▶ [Directions] For the data below, restate word for word only the lines from the line containing "USD 0.31 :0, 31" through the line containing "USD 0.43 :0, 43", both ends included.

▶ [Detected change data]

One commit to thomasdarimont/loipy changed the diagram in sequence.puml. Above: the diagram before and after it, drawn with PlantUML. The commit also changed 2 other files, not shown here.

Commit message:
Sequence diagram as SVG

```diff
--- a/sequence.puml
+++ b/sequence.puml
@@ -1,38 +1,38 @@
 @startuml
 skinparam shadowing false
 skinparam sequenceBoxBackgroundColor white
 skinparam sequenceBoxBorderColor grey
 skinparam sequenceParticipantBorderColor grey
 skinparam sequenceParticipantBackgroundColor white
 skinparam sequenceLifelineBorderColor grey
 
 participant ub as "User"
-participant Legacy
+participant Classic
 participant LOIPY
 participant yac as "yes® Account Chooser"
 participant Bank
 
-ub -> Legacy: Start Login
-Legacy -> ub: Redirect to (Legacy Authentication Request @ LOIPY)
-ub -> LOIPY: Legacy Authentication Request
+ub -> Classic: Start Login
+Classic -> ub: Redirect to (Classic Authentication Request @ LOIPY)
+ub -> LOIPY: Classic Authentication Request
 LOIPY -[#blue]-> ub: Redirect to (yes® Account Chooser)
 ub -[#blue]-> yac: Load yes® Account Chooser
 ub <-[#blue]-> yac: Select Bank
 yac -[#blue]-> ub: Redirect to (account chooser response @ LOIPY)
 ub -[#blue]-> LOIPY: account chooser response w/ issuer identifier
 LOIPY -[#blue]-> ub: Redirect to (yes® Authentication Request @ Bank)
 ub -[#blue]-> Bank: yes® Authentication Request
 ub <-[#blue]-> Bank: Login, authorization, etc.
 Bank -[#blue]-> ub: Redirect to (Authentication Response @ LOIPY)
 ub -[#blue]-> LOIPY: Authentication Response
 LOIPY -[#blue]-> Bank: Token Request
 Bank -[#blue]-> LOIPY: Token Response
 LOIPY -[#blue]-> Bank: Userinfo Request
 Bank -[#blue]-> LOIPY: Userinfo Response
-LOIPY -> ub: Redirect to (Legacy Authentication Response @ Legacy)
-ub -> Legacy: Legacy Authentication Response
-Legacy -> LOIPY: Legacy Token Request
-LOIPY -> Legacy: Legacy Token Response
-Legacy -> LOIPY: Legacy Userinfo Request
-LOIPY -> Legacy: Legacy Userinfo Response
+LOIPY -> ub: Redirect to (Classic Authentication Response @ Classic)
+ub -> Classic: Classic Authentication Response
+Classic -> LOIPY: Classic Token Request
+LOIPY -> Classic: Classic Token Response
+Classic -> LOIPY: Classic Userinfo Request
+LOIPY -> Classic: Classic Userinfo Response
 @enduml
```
--
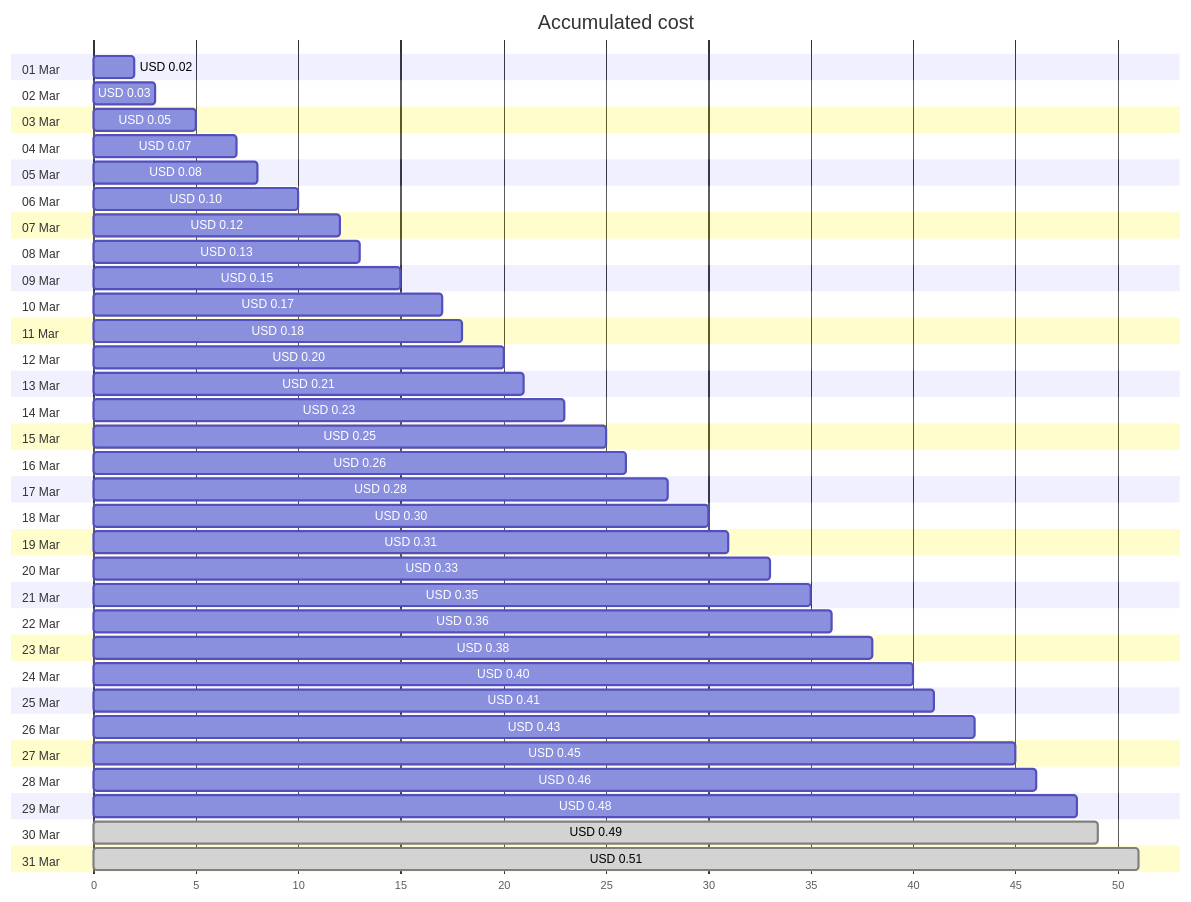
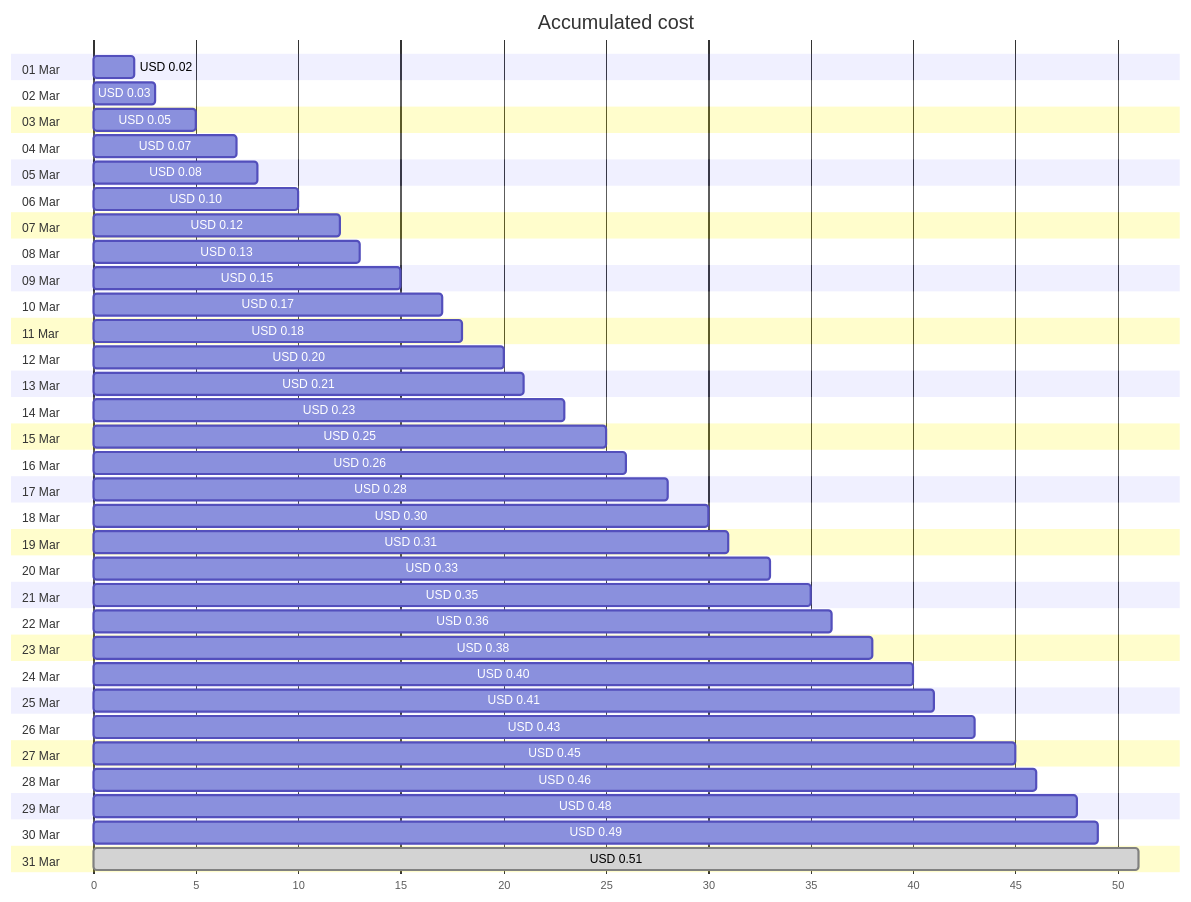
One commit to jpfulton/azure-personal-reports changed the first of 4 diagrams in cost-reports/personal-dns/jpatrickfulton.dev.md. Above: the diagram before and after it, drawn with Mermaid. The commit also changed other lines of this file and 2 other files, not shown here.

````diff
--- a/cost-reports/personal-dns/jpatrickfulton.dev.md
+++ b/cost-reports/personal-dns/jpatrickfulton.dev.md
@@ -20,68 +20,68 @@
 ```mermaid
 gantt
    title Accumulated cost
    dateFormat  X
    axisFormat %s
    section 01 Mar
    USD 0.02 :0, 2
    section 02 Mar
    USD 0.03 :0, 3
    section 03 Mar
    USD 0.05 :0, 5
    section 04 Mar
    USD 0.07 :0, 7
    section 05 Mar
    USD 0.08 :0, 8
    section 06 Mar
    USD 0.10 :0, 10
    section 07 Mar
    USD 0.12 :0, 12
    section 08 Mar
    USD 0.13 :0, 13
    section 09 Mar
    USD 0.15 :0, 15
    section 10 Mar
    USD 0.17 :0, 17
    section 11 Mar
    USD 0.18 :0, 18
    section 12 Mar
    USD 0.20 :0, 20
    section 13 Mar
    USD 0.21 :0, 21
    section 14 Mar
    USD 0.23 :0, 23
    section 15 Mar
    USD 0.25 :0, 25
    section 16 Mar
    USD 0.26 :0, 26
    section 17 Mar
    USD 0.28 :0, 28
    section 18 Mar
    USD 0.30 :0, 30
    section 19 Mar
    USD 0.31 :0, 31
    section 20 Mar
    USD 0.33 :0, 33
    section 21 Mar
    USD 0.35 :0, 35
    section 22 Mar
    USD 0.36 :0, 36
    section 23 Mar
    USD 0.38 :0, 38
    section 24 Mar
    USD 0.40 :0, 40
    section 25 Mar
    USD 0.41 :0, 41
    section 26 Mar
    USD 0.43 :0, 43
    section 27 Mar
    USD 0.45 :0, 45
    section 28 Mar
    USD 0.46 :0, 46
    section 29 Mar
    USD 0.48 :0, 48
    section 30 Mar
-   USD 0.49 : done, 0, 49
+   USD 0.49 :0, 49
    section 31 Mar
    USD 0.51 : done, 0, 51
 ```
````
* * *
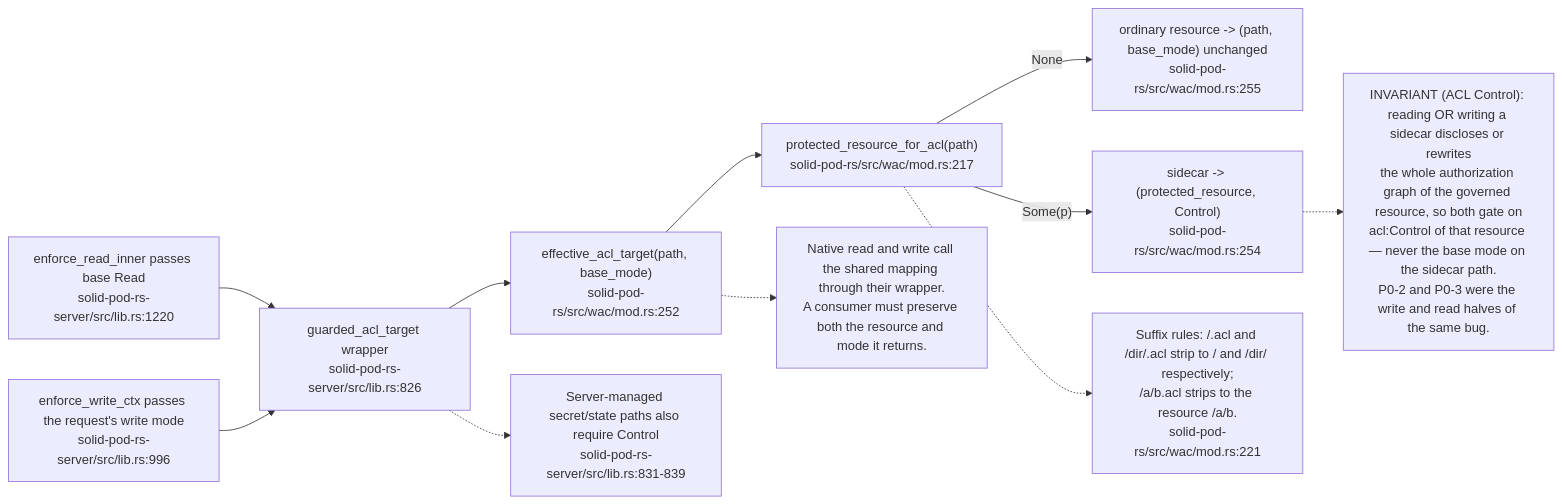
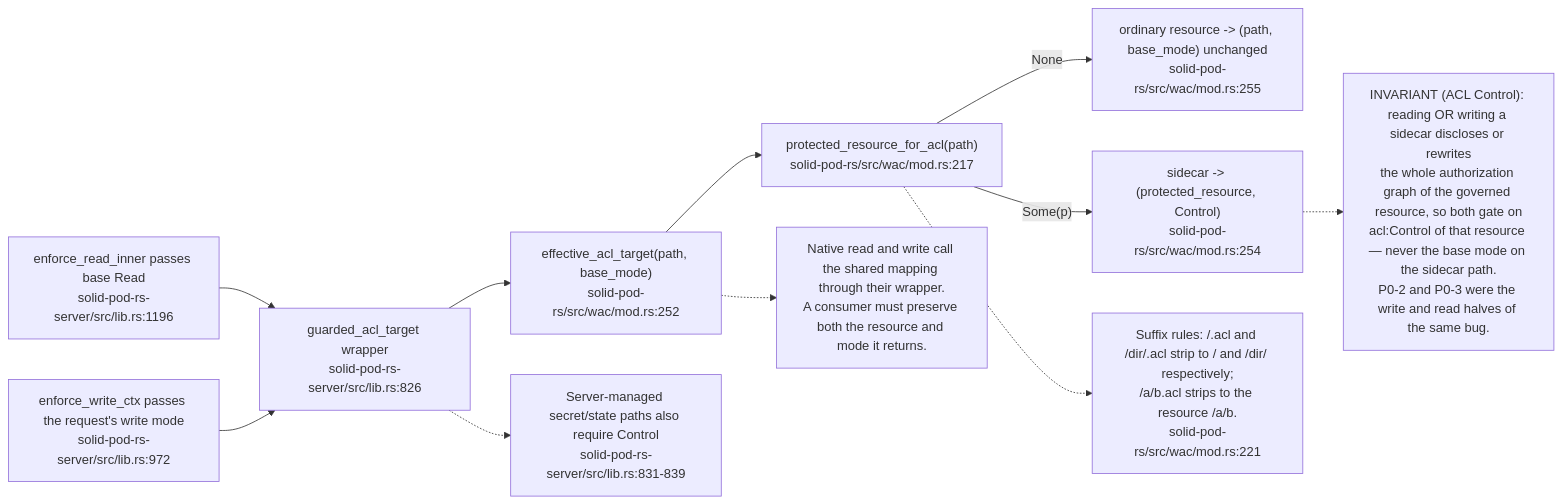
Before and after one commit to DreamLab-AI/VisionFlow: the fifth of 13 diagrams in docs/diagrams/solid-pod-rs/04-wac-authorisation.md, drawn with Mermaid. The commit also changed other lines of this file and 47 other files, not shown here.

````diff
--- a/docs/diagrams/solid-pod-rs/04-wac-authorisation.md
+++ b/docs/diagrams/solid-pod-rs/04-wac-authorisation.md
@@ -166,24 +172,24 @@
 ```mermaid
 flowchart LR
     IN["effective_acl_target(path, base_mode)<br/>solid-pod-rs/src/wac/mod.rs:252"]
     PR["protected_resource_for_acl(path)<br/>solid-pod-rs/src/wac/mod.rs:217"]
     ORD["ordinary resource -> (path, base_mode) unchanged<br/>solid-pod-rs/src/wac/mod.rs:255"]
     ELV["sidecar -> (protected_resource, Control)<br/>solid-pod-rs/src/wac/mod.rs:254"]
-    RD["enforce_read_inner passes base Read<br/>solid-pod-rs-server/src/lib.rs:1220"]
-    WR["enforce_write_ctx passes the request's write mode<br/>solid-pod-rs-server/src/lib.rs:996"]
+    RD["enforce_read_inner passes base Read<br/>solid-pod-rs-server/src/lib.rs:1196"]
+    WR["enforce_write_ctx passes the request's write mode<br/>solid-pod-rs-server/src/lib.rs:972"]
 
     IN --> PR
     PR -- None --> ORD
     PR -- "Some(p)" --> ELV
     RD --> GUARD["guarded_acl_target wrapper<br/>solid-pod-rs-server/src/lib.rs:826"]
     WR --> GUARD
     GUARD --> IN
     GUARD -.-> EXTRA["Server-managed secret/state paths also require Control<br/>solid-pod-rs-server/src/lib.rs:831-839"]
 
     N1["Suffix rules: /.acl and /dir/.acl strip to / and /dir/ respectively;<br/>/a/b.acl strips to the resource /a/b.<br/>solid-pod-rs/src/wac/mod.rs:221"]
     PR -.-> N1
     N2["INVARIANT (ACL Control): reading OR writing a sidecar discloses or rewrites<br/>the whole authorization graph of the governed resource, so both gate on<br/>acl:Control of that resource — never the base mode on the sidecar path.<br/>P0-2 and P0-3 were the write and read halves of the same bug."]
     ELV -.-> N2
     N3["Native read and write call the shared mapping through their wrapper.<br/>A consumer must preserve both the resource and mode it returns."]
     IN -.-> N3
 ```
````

▶ [Solution to the exercise]
    USD 0.31 :0, 31
    section 20 Mar
    USD 0.33 :0, 33
    section 21 Mar
    USD 0.35 :0, 35
    section 22 Mar
    USD 0.36 :0, 36
    section 23 Mar
    USD 0.38 :0, 38
    section 24 Mar
    USD 0.40 :0, 40
    section 25 Mar
    USD 0.41 :0, 41
    section 26 Mar
    USD 0.43 :0, 43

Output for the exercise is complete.